● Source material:
○ ○ ○ ○

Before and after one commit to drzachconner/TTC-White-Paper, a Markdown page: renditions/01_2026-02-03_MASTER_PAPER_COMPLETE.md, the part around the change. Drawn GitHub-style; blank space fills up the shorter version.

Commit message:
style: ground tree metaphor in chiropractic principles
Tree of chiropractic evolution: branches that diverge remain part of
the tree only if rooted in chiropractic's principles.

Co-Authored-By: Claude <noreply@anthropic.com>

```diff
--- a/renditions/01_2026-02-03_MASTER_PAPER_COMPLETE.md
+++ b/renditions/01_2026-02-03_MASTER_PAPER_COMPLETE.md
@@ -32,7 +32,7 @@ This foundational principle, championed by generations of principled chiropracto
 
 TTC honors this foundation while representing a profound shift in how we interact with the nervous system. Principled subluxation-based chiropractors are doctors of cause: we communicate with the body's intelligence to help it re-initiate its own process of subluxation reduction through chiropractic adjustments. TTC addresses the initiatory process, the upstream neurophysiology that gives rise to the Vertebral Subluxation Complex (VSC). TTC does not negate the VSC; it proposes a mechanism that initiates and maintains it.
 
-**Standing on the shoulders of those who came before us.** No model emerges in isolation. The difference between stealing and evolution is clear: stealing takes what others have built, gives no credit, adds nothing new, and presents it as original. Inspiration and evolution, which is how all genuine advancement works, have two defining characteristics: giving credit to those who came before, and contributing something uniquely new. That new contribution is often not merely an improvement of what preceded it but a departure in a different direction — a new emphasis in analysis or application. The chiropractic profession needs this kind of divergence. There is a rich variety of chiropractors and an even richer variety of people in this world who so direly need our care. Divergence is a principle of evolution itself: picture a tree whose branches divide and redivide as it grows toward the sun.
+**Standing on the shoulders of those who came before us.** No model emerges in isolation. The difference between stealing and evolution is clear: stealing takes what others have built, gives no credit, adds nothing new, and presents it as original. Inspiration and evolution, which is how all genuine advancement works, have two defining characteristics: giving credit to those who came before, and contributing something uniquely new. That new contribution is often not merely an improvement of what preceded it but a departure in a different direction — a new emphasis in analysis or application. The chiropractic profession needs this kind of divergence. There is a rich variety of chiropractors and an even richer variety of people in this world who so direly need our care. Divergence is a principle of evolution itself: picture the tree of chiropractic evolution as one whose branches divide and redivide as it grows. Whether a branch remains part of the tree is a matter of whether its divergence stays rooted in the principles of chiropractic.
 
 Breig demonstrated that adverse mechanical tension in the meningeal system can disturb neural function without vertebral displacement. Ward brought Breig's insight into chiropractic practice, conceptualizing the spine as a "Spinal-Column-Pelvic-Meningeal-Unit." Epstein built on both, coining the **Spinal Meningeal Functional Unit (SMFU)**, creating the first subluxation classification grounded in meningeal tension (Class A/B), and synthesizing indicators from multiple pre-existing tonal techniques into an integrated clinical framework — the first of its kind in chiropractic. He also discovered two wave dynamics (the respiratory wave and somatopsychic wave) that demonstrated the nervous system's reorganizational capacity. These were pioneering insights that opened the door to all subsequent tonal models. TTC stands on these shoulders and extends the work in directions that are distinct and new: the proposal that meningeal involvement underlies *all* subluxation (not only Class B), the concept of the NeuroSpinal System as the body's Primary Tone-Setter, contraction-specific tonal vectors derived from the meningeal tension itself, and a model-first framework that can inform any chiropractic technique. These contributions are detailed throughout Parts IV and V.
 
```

○ ○ ○ ○

● Exercise aim:
Keep only those lines of the records that hold "renditions", and return them.

● Answer area:
Before and after one commit to drzachconner/TTC-White-Paper, a Markdown page: renditions/01_2026-02-03_MASTER_PAPER_COMPLETE.md, the part around the change. Drawn GitHub-style; blank space fills up the shorter version.
--- a/renditions/01_2026-02-03_MASTER_PAPER_COMPLETE.md
+++ b/renditions/01_2026-02-03_MASTER_PAPER_COMPLETE.md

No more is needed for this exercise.